“We have the most interaction with the students; we are the ones who keep the university running,” Lyall said. “Nevertheless, the absence of salary increases demonstrates that the board does not view us as important, significant, valuable or essential.”

Lyall said recent state minimum wage increases have created inequality between new and old employees, with new hires being paid more than 10 years of school service.

“Pay inequity is getting worse because we don’t reward employees who stay at the SIU. Full-time employees earn as much or less than some part-time students,” Lyall said.

This inequity has led to a cascading effect of experienced civil servants leaving the school while those who remain are urged to redouble their efforts to accommodate the shrinking pool of workers while maintaining the growing influx of new students, said Lyall.

“A lot of us have found ourselves doing the work of more than one person, position, or sometimes classification,” Lyall said. “Most employees have not been able to receive a personal position or receive increases within the classification to compensate for the increased workload.”

Lyall said the administration was not maintaining a proper work environment by receiving raises when the average employee earns $30,000 a year.

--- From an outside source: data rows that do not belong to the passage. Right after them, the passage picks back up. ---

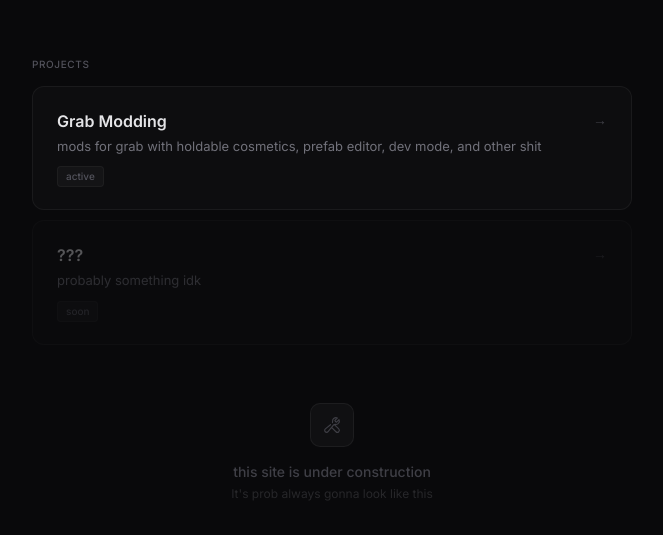
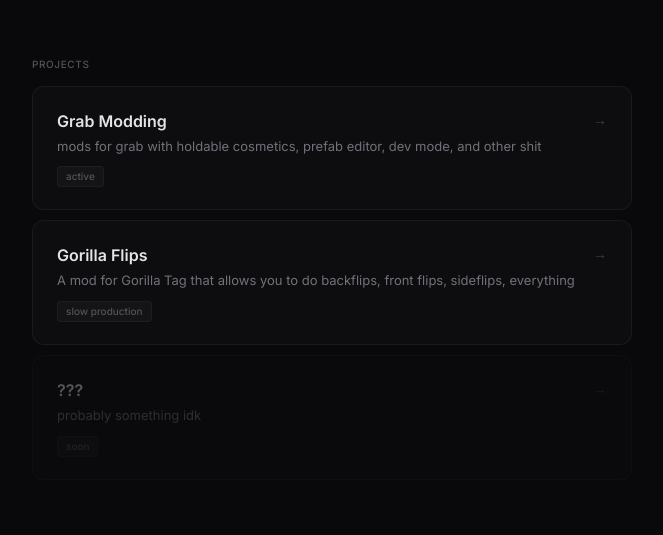
Before and after one commit to NotZeri/NotZeri.github.io, a plain HTML site: page index.html in a window 1280 px wide. Shown: the part 195-730 px from the top of the page, without its empty margins (308-971 px from the left). Drawn offline with Linux system fonts and the light colour scheme.

Commit message:
Update index.html

```diff
--- a/index.html
+++ b/index.html
@@ -8,7 +8,7 @@ just joking tehe
     <meta charset="UTF-8">
     <meta name="viewport" content="width=device-width, initial-scale=1.0">
     <meta property="og:title" content="notzeri's hub">
-    <meta property="og:description" content="This is my website for the projects I make!">
+    <meta property="og:description" content="This is my website for the projects I make! Currently, I have Grab Modding and Gorilla Flips, which are both mods. There will be many more projects!">
     <meta property="og:url" content="https://notzeri.github.io">
     <meta property="og:image" content="https://cdn-icons-png.flaticon.com/512/353/353912.png">
     <link rel="icon" href="https://cdn-icons-png.flaticon.com/512/353/353912.png" type="image/png">
@@ -224,6 +224,12 @@ just joking tehe
             <div class="card-desc">mods for grab with holdable cosmetics, prefab editor, dev mode, and other shit</div>
             <span class="tag">active</span>
         </a>
+        <a href="/GorillaFlips" class="card">
+            <span class="arr">→</span>
+            <div class="card-title">Gorilla Flips</div>
+            <div class="card-desc">A mod for Gorilla Tag that allows you to do backflips, front flips, sideflips, everything</div>
+            <span class="tag">slow production</span>
+        </a>
         <div class="card disabled">
             <span class="arr">→</span>
             <div class="card-title">???</div>
```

Lane said he’s been able to implement a 2% pay rise every year since taking office, but bigger increases will take time.

“It’s a marathon more than anything,” Lane said. “Our next phase is with our faculty, so our faculty senate chair and faculty committees will be looking at pay equity to see how we can raise those salaries as well.”

Lane said continued salary increases are contingent on increasing enrollment or maintaining current levels. He said the current salary issues stem from a long-standing salary freeze before his arrival and an incomplete 2015 budget passed by the state Senate, which resulted in the loss of 6,000 students.

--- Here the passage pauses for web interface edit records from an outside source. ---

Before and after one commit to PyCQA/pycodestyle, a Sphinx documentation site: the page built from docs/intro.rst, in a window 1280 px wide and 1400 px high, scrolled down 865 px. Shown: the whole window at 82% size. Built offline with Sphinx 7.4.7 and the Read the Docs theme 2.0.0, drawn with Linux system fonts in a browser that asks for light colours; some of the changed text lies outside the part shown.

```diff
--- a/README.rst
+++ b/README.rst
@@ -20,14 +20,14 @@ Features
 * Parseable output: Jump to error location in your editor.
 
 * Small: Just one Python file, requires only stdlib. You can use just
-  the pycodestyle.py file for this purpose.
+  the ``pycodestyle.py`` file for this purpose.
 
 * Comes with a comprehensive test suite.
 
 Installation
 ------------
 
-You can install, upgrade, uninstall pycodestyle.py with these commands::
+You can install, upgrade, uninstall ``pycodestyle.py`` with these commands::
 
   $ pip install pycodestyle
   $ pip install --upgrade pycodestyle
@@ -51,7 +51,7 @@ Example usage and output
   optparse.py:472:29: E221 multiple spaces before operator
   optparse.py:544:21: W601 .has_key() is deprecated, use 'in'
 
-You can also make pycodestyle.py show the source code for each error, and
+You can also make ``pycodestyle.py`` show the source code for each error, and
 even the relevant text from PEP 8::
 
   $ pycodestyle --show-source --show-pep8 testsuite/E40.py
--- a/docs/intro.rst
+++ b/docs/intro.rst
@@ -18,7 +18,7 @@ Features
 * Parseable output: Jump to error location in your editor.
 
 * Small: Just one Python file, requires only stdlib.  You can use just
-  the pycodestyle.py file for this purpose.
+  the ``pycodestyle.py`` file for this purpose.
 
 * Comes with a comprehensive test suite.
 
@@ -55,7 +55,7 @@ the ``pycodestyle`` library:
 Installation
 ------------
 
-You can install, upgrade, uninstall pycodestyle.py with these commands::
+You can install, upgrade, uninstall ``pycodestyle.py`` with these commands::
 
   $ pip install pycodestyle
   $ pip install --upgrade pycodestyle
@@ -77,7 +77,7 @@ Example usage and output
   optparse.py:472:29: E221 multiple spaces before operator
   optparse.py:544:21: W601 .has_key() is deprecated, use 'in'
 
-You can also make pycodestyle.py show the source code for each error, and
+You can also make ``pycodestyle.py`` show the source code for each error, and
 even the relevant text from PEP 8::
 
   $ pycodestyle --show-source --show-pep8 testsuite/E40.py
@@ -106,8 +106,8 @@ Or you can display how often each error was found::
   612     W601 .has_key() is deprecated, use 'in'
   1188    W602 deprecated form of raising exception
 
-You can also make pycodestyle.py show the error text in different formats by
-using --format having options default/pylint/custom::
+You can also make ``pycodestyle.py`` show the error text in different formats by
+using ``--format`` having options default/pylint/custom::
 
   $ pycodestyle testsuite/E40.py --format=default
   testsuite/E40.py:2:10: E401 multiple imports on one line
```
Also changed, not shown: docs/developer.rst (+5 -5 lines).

“I think we’re on the right track to really push things forward and try to do compensation reviews in a way that will help employees see some differences,” Lane said. “Every time we see an increase in tuition revenue and an increase in state appropriations, we’re going to put that money directly on employees so we can address that equity gap.”

The salary increases were proposed by Board Chairman J. Phil Gilbert. Salary increases and bonuses were contingent on meeting performance metrics, including student enrollment and retention and additional fundraising efforts through the SIU Foundation.

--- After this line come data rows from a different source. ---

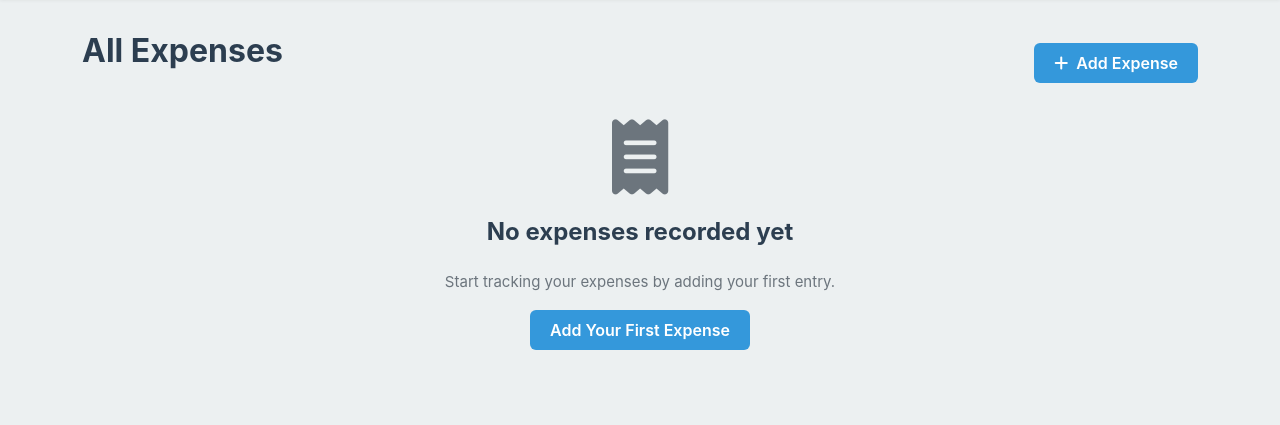
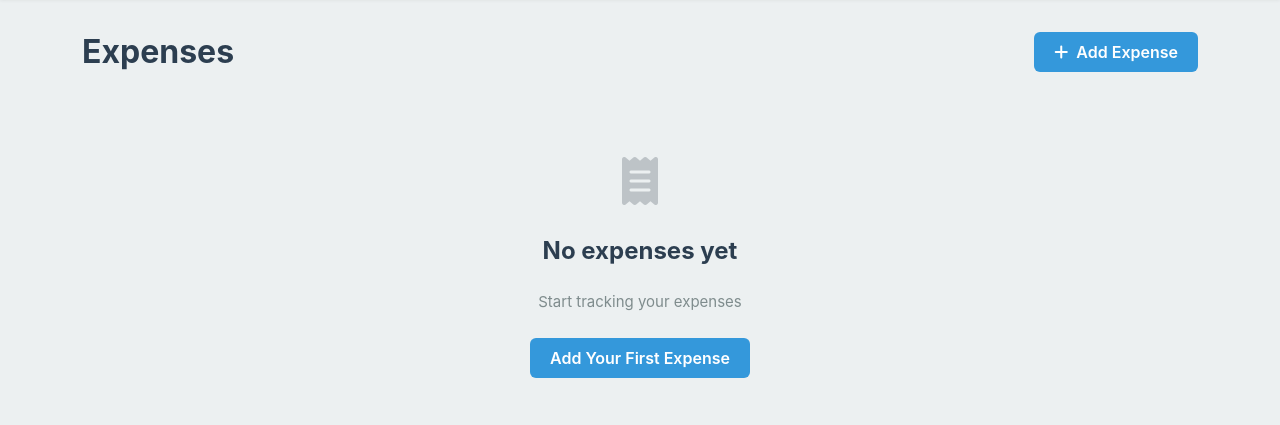
Before and after one commit to VamshiTejaKumbham/FinTrack, a Flask app: page /expenses in a window 1280 px wide. Shown: the part 76-501 px from the top of the page. Run offline with Flask 3, Linux system fonts and the light colour scheme; a user stored in the database is signed in; data comes from the database, SQL or seed files in the repository.

Commit message:
Refactor expenses.html for improved layout and title
Updated the title and improved the layout of the expenses page. Enhanced the display of expenses and pagination.

```diff
--- a/templates/expenses.html
+++ b/templates/expenses.html
@@ -1,24 +1,20 @@
 {% extends "base.html" %}
 
-{% block title %}Expenses - Expense Tracker{% endblock %}
+{% block title %}Expenses - FinTrack{% endblock %}
 
 {% block content %}
-<div class="row">
-    <div class="col-12">
 <div class="d-flex justify-content-between align-items-center mb-4">
-            <h2>All Expenses</h2>
+    <h2 style="margin: 0;">Expenses</h2>
     <a href="{{ url_for('add_expense') }}" class="btn btn-primary">
         <i class="fas fa-plus me-2"></i>Add Expense
     </a>
 </div>
-    </div>
-</div>
 
 {% if expenses.items %}
 <div class="card">
-    <div class="card-body">
+    <div class="card-body" style="padding: 0;">
         <div class="table-responsive">
-            <table class="table table-striped">
+            <table class="table" style="margin: 0;">
                 <thead>
                     <tr>
                         <th>Date</th>
@@ -31,17 +27,17 @@
                 <tbody>
                     {% for expense in expenses.items %}
                     <tr>
-                        <td>{{ expense.date.strftime('%Y-%m-%d') }}</td>
+                        <td>{{ expense.date.strftime('%b %d, %Y') }}</td>
                         <td>{{ expense.description }}</td>
-                        <td><span class="badge bg-secondary">{{ expense.category }}</span></td>
-                        <td>${{ "%.2f"|format(expense.amount) }}</td>
+                        <td><span class="badge">{{ expense.category }}</span></td>
+                        <td style="font-weight: 600; color: #3498db;">${{ "%.2f"|format(expense.amount) }}</td>
                         <td>
-                            <a href="{{ url_for('edit_expense', id=expense.id) }}" class="btn btn-sm btn-outline-primary">
+                            <a href="{{ url_for('edit_expense', id=expense.id) }}" class="btn btn-sm btn-outline-primary me-2">
                                 <i class="fas fa-edit"></i>
                             </a>
                             <a href="{{ url_for('delete_expense', id=expense.id) }}"
                                class="btn btn-sm btn-outline-danger"
-                               onclick="return confirm('Are you sure you want to delete this expense?')">
+                               onclick="return confirm('Delete this expense?')">
                                 <i class="fas fa-trash"></i>
                             </a>
                         </td>
@@ -50,10 +46,12 @@
                 </tbody>
             </table>
         </div>
+    </div>
+</div>
 
 <!-- Pagination -->
 {% if expenses.pages > 1 %}
-        <nav aria-label="Page navigation">
+<nav aria-label="Page navigation" style="margin-top: 2rem;">
     <ul class="pagination justify-content-center">
         {% if expenses.has_prev %}
         <li class="page-item">
@@ -87,13 +85,13 @@
     </ul>
 </nav>
 {% endif %}
+{% else %}
+<div style="text-align: center; padding: 3rem;">
+    <div style="font-size: 3rem; color: #bdc3c7; margin-bottom: 1rem;">
+        <i class="fas fa-receipt"></i>
     </div>
-</div>
-{% else %}
-<div class="text-center">
-    <i class="fas fa-receipt fa-5x text-muted mb-4"></i>
-    <h4>No expenses recorded yet</h4>
-    <p class="text-muted">Start tracking your expenses by adding your first entry.</p>
+    <h4>No expenses yet</h4>
+    <p style="color: #7f8c8d; margin-bottom: 1.5rem;">Start tracking your expenses</p>
     <a href="{{ url_for('add_expense') }}" class="btn btn-primary">Add Your First Expense</a>
 </div>
 {% endif %}
```
Lines whose indentation alone changed are shown as unchanged.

Mahoney’s salary increases included an additional $8,700 per year as well as a housing allowance of $35,000 per year and up to $115,000 in additional performance bonuses paid by the SIU Foundation. Lane’s raises included an additional $6,804 per year with an annual housing allowance of $35,000 and up to $35,000 in performance bonuses.

“Anyone who works with the [SIU] The Foundation, regardless of position, receives performance bonuses when current goals are met,” said Board Chairman J. Phil Gilbert. “This approach is common for universities across the country.”

Gilbert said Mahoney and Lane would be intimately involved in a A fundraising of 500 million dollars by the SIU Foundation, a nonprofit organization of allies to faculty and alumni, and the two will help provide their own incentive from the Foundation.

Lyall said the money spent on administrators would be better spent raising salaries at SIU to be more competitive with other similar schools and its sister campus, SIU-Edwardsville (SIUE).

“For the past 19 years, I have been an office administrator. A new office administrator in Edwardsville makes 74 cents more than me, and I’ve been an employee for life,” Lyall said.

Lyall said many lower-ranking employees felt the administration was getting special financial treatment at the expense of the rest of the employees who keep the system running.

“The administration continues to be rewarded with raises with our unrepresented employees regardless of timing,” Lyall said. “Try to open our eyes to the difficulties our constituents face on a daily basis. Money is not SIU’s most valuable asset, our most valuable asset is our employees.

Staff reporter William Box can be contacted on [email protected] or on Twitter at @William17455137. To stay up to date with all your Southern Illinois news, follow the Daily Egyptian on Facebook and Twitter.

Edited to name attributions.